Confession time: I am absolutely spastic when it comes to cyber-gaming. As my tennis instructor from long ago could tell you, I'm too easily distracted to have great eye-hand coordination. When it comes to role-playing and simulation exercises as an education tool, however, I am a big fan. Apparently, so are an increasing number of technology companies that are using simulation and online gaming communities to help encourage environmentally sensitive behavior or sustainable business choices.
Earlier this month, IBM launched. There are more than 100 different development scenarios built into the "game," focused on traffic congestion, saving water, supply chain optimization, green power choices and so on.

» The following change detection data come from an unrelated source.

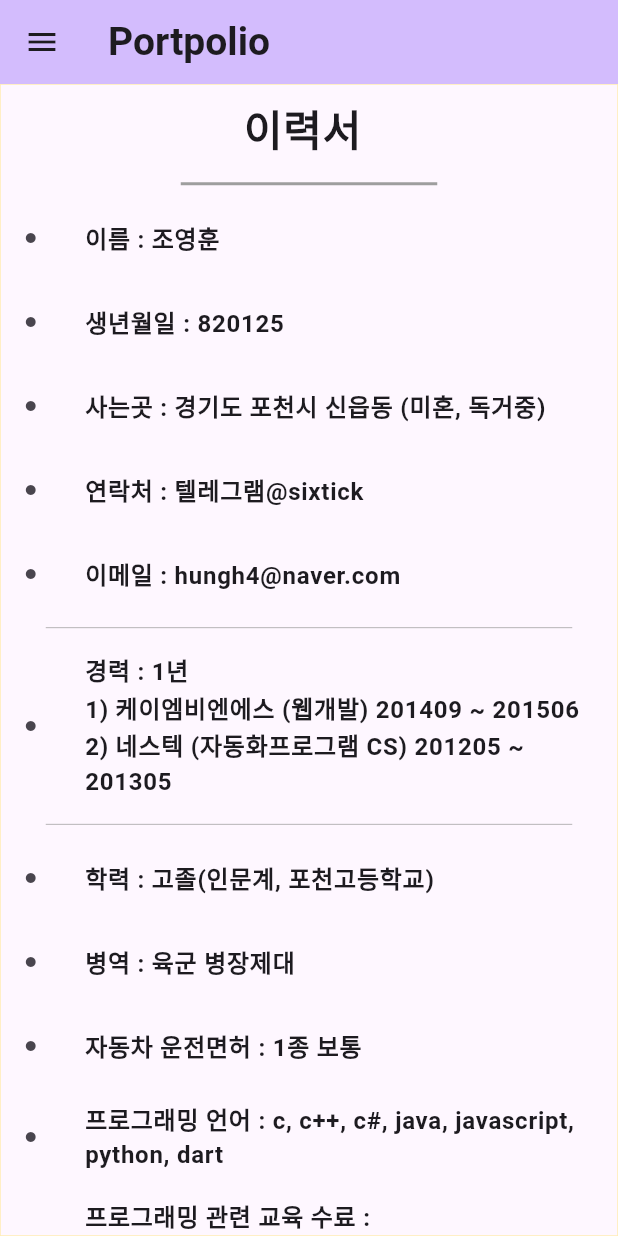
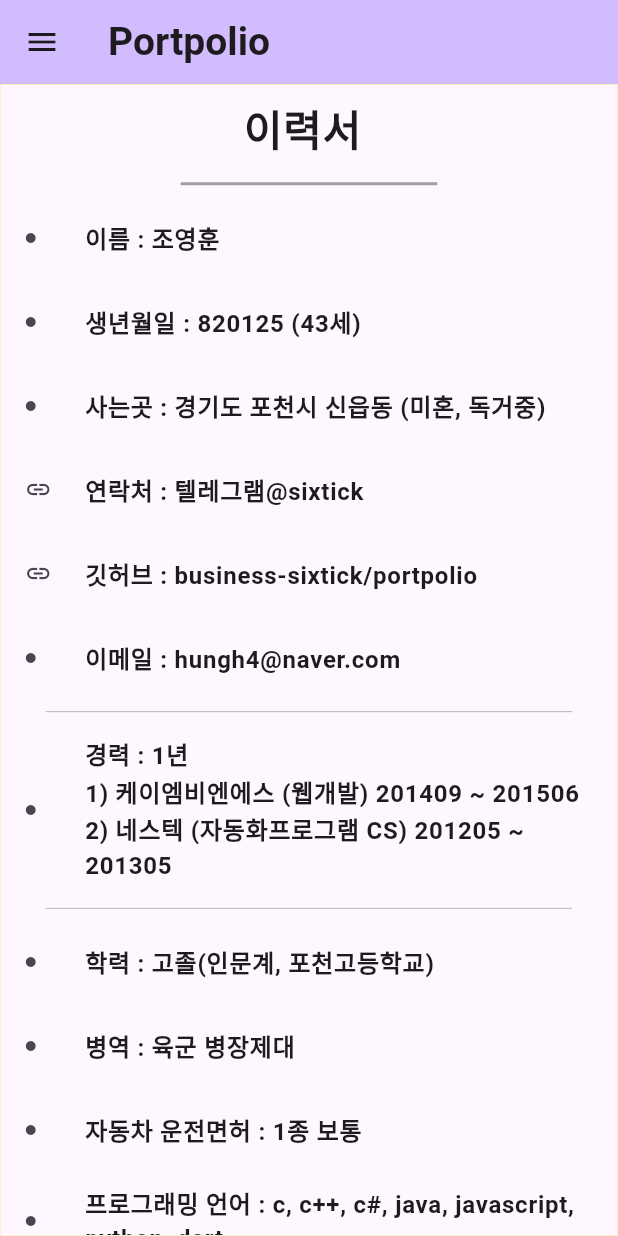
Before and after one commit to business-sixtick/portfolio, a Flutter app: the screen it shows after launch, on a phone screen of 412 x 824 dp. Run offline on Flutter 3.47's test engine with Material 3 defaults, Android fonts, the phone set to English and light mode, and no system bars; our stand-ins replace flutter_riverpod; missing offline and left inert: window_size.

Commit message:
웹 배포

```diff
--- a/lib/widgets/resume_page.dart
+++ b/lib/widgets/resume_page.dart
@@ -41,16 +41,21 @@ class ResumePage extends StatelessWidget{
             ),
             const ListTile(
               leading: Icon(Icons.circle, size: 8,),
-              title: Text('생년월일 : 820125', style: TextStyle(fontWeight: FontWeight.bold, fontSize: 16)),
+              title: Text('생년월일 : 820125 (43세)', style: TextStyle(fontWeight: FontWeight.bold, fontSize: 16)),
             ),
             const ListTile(
               leading: Icon(Icons.circle, size: 8,),
               title: Text('사는곳 : 경기도 포천시 신읍동 (미혼, 독거중)', style: TextStyle(fontWeight: FontWeight.bold, fontSize: 16)),
             ),
             ListTile(
-              leading: const  Icon(Icons.circle, size: 8,),
+              leading: const  Icon(Icons.link, size: 18,),
               title: const  Text('연락처 : 텔레그램@sixtick', style: TextStyle(fontWeight: FontWeight.bold, fontSize: 16)),
               onTap: () => _launchUrl('https://t.me/sixtick'),
+            ),
+            ListTile(
+              leading: const  Icon(Icons.link, size: 18,),
+              title: const  Text('깃허브 : business-sixtick/portpolio', style: TextStyle(fontWeight: FontWeight.bold, fontSize: 16)),
+              onTap: () => _launchUrl('https://github.com/business-sixtick/portpolio'),
             ),
             const ListTile(
               leading: Icon(Icons.circle, size: 8,),
```
Also changed, not shown: lib/widgets/lotto_page.dart (added), 1 other file.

The players navigate the simulations and their progress is based on how an action will impact the community's environmental and sociological interests. There is even a facility that allows players to communicate with either other players exploring the same decisions or IBM industry experts. When the game launched, IBM said more than 8,000 preregistered to use CityOne. The U.S. Environmental Protection Agency even took part in the development. Here's a statement from Andy Miller, chief of the atmospheric protection branch for EPA Research and Development:
"Creating greater awareness and educating the public about protecting human health and the environment is an EPA priority, and serious games can be useful tools for users to learn about processes and systems reflective of the real world. By cooperating with IBM CityOne developers, EPA is helping users by allowing them to more thoroughly investigate environmental issues and better understand complex energy and water interactions presented in the games. EPA's collaboration in this project will help increase awareness and understanding of how different choices that are made in the various game scenarios affect environmental outcomes."
The other community that I'll bring to your attention today is MiniMonos, an environmentally focused social network and gaming community for children that was started in 2007 by a New Zealand mom-preneur named Melissa Clark-Reynolds. The target age range is 6 through 12, and the community is closely moderated.
MiniMonos members create monkey avatars that roam an island and participate in activities, such as recycling, that have consequences on their score and standing. For example, if you don't play the game long enough, your treehouse will get messing. There are about a half-dozen different games within the MiniMonos virtual world. Yu can take compost generated by your avatar over to a garden, where it will accelerate crop growth. For those who are scatalogically inclined, there's a target accuracy game called Tic Tac Poo. "There are consequences involved with not taking some action here or another," says MiniMonos chief marketing officer, Kaila Colbin.
Colbin says there are currently 44,000 members who spend an average of two hours per week playing MiniMonos games. The United States is the community's second-biggest contributor of members, after New Zealand, but she expects the two countries to swap places over time.
Members earn "banana points" for reaching certain levels. When children reach gold member status, the company dominates clean water to schoolchildren in India. Colbin says the community can do this thanks to corporate sponsors. The first sponsorship, which covers 10,000 gold membership, is from Meredian Energy, a New Zealand renewable energy company with interests in the United States and Australia.
This post was originally published on Smartplanet.com